Exercise details> Reproduce the entries exactly and omit the pictures.

------------------------------------------------

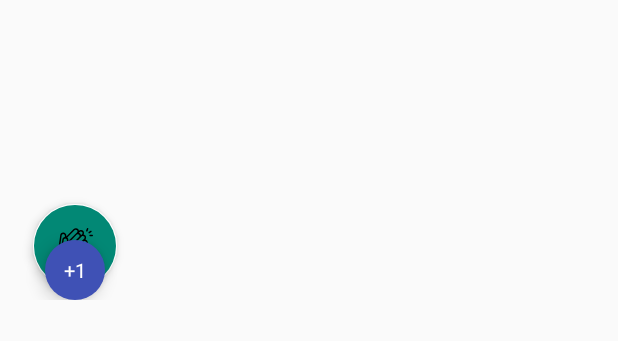
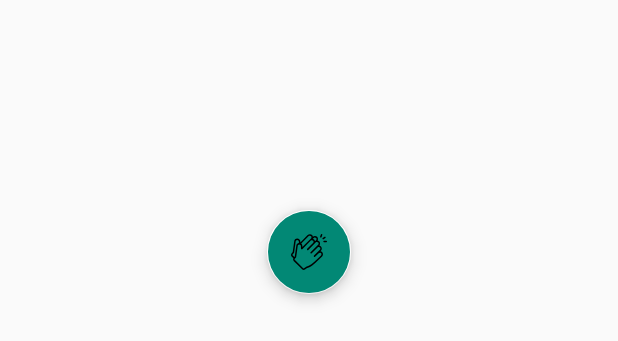
Before and after one commit to wajahatkarim3/MediumClap-Android, an Android app: the layout clap_fab_layout.xml on its own in the app's theme, with its tools: preview values and no code run, on a phone screen of 412 x 824 dp. Shown: the top 341 px of the screen. Run offline under Robolectric (Android 15) with nearby library versions, the phone set to English and light mode, and no system bars.

Commit message:
Added kitkat support and optimized bottom space
Change Log:
- Added support for Kitkat(Api 19)
- Optimized bottom space

```diff
--- a/app/build.gradle
+++ b/app/build.gradle
@@ -11,7 +11,7 @@ android {
     }
     defaultConfig {
         applicationId "com.wajahatkarim3.mediumclap_android"
-        minSdkVersion 21
+        minSdkVersion 19
         targetSdkVersion 27
         versionCode 1
         versionName "1.0"
--- a/clapfab/src/main/res/layout/clap_fab_layout.xml
+++ b/clapfab/src/main/res/layout/clap_fab_layout.xml
@@ -2,22 +2,23 @@
 <RelativeLayout xmlns:android="http://schemas.android.com/apk/res/android"
     xmlns:app="http://schemas.android.com/apk/res-auto"
     xmlns:tools="http://schemas.android.com/tools"
-    android:orientation="vertical"
-    android:layout_width="100dp"
-    android:layout_height="200dp">
+    android:layout_width="wrap_content"
+    android:layout_height="240dp"
+    android:orientation="vertical">
 
     <TextView
         android:id="@+id/txtCountCircle"
+        style="@style/ElevationStyle"
         android:layout_width="40dp"
         android:layout_height="40dp"
+        android:layout_marginBottom="48dp"
         android:layout_centerHorizontal="true"
         android:layout_alignParentBottom="true"
         android:background="@drawable/circle_shape_background"
-        android:elevation="7dp"
         android:gravity="center"
         android:text="+1"
+        android:textColor="@android:color/white"
         android:textSize="13sp"
-        android:textColor="@android:color/white"
         android:visibility="gone"
         tools:visibility="visible" />
 
@@ -25,23 +26,20 @@
         android:id="@+id/fabDemoClap"
         android:layout_width="wrap_content"
         android:layout_height="wrap_content"
+        android:layout_marginBottom="24dp"
         android:layout_centerHorizontal="true"
         android:layout_alignParentBottom="true"
-        android:layout_marginBottom="8dp"
         app:backgroundTint="@android:color/white"
-        tools:backgroundTint="@color/colorClapIcon"
-        app:elevation="4dp"
+        app:useCompatPadding="true"
+        app:elevation="7dp"
         app:fabSize="normal"
-        app:srcCompat="@drawable/ic_clap_hands_outline"/>
-
+        app:srcCompat="@drawable/ic_clap_hands_outline"
+        tools:backgroundTint="@color/colorClapIcon" />
 
     <com.wajahatkarim3.clapfab.DotsView
         android:id="@+id/dotsView"
-        android:layout_width="50dp"
-        android:layout_height="50dp"
-        android:layout_marginBottom="8dp"
-        android:layout_centerHorizontal="true"
-        android:layout_alignParentBottom="true"
-        />
+        android:layout_width="wrap_content"
+        android:layout_height="wrap_content"
+        android:layout_alignParentBottom="true"/>
 
 </RelativeLayout>
--- /dev/null
+++ b/clapfab/src/main/res/values-v21/styles.xml
@@ -0,0 +1,8 @@
+<?xml version="1.0" encoding="utf-8"?>
+<resources>
+
+    <style name="ElevationStyle">
+        <item name="android:elevation">7dp</item>
+    </style>
+
+</resources>
--- /dev/null
+++ b/clapfab/src/main/res/values/styles.xml
@@ -0,0 +1,6 @@
+<resources>
+
+    <style name="ElevationStyle">
+    </style>
+
+</resources>
```
Also changed, not shown: app/src/main/java/com/wajahatkarim3/mediumclap_android/DemoActivity.kt (+17 -1 lines), app/src/main/res/layout/activity_demo.xml (+4 -6 lines), clapfab/src/main/java/com/wajahatkarim3/clapfab/ClapFAB.kt (+16 -3 lines).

------------------------------------------------

Solution to this problem>
Before and after one commit to wajahatkarim3/MediumClap-Android, an Android app: the layout clap_fab_layout.xml on its own in the app's theme, with its tools: preview values and no code run, on a phone screen of 412 x 824 dp. Shown: the top 341 px of the screen. Run offline under Robolectric (Android 15) with nearby library versions, the phone set to English and light mode, and no system bars.

Commit message:
Added kitkat support and optimized bottom space
Change Log:
- Added support for Kitkat(Api 19)
- Optimized bottom space

```diff
--- a/app/build.gradle
+++ b/app/build.gradle
@@ -11,7 +11,7 @@ android {
     }
     defaultConfig {
         applicationId "com.wajahatkarim3.mediumclap_android"
-        minSdkVersion 21
+        minSdkVersion 19
         targetSdkVersion 27
         versionCode 1
         versionName "1.0"
--- a/clapfab/src/main/res/layout/clap_fab_layout.xml
+++ b/clapfab/src/main/res/layout/clap_fab_layout.xml
@@ -2,22 +2,23 @@
 <RelativeLayout xmlns:android="http://schemas.android.com/apk/res/android"
     xmlns:app="http://schemas.android.com/apk/res-auto"
     xmlns:tools="http://schemas.android.com/tools"
-    android:orientation="vertical"
-    android:layout_width="100dp"
-    android:layout_height="200dp">
+    android:layout_width="wrap_content"
+    android:layout_height="240dp"
+    android:orientation="vertical">
 
     <TextView
         android:id="@+id/txtCountCircle"
+        style="@style/ElevationStyle"
         android:layout_width="40dp"
         android:layout_height="40dp"
+        android:layout_marginBottom="48dp"
         android:layout_centerHorizontal="true"
         android:layout_alignParentBottom="true"
         android:background="@drawable/circle_shape_background"
-        android:elevation="7dp"
         android:gravity="center"
         android:text="+1"
+        android:textColor="@android:color/white"
         android:textSize="13sp"
-        android:textColor="@android:color/white"
         android:visibility="gone"
         tools:visibility="visible" />
 
@@ -25,23 +26,20 @@
         android:id="@+id/fabDemoClap"
         android:layout_width="wrap_content"
         android:layout_height="wrap_content"
+        android:layout_marginBottom="24dp"
         android:layout_centerHorizontal="true"
         android:layout_alignParentBottom="true"
-        android:layout_marginBottom="8dp"
         app:backgroundTint="@android:color/white"
-        tools:backgroundTint="@color/colorClapIcon"
-        app:elevation="4dp"
+        app:useCompatPadding="true"
+        app:elevation="7dp"
         app:fabSize="normal"
-        app:srcCompat="@drawable/ic_clap_hands_outline"/>
-
+        app:srcCompat="@drawable/ic_clap_hands_outline"
+        tools:backgroundTint="@color/colorClapIcon" />
 
     <com.wajahatkarim3.clapfab.DotsView
         android:id="@+id/dotsView"
-        android:layout_width="50dp"
-        android:layout_height="50dp"
-        android:layout_marginBottom="8dp"
-        android:layout_centerHorizontal="true"
-        android:layout_alignParentBottom="true"
-        />
+        android:layout_width="wrap_content"
+        android:layout_height="wrap_content"
+        android:layout_alignParentBottom="true"/>
 
 </RelativeLayout>
--- /dev/null
+++ b/clapfab/src/main/res/values-v21/styles.xml
@@ -0,0 +1,8 @@
+<?xml version="1.0" encoding="utf-8"?>
+<resources>
+
+    <style name="ElevationStyle">
+        <item name="android:elevation">7dp</item>
+    </style>
+
+</resources>
--- /dev/null
+++ b/clapfab/src/main/res/values/styles.xml
@@ -0,0 +1,6 @@
+<resources>
+
+    <style name="ElevationStyle">
+    </style>
+
+</resources>
```
Also changed, not shown: app/src/main/java/com/wajahatkarim3/mediumclap_android/DemoActivity.kt (+17 -1 lines), app/src/main/res/layout/activity_demo.xml (+4 -6 lines), clapfab/src/main/java/com/wajahatkarim3/clapfab/ClapFAB.kt (+16 -3 lines).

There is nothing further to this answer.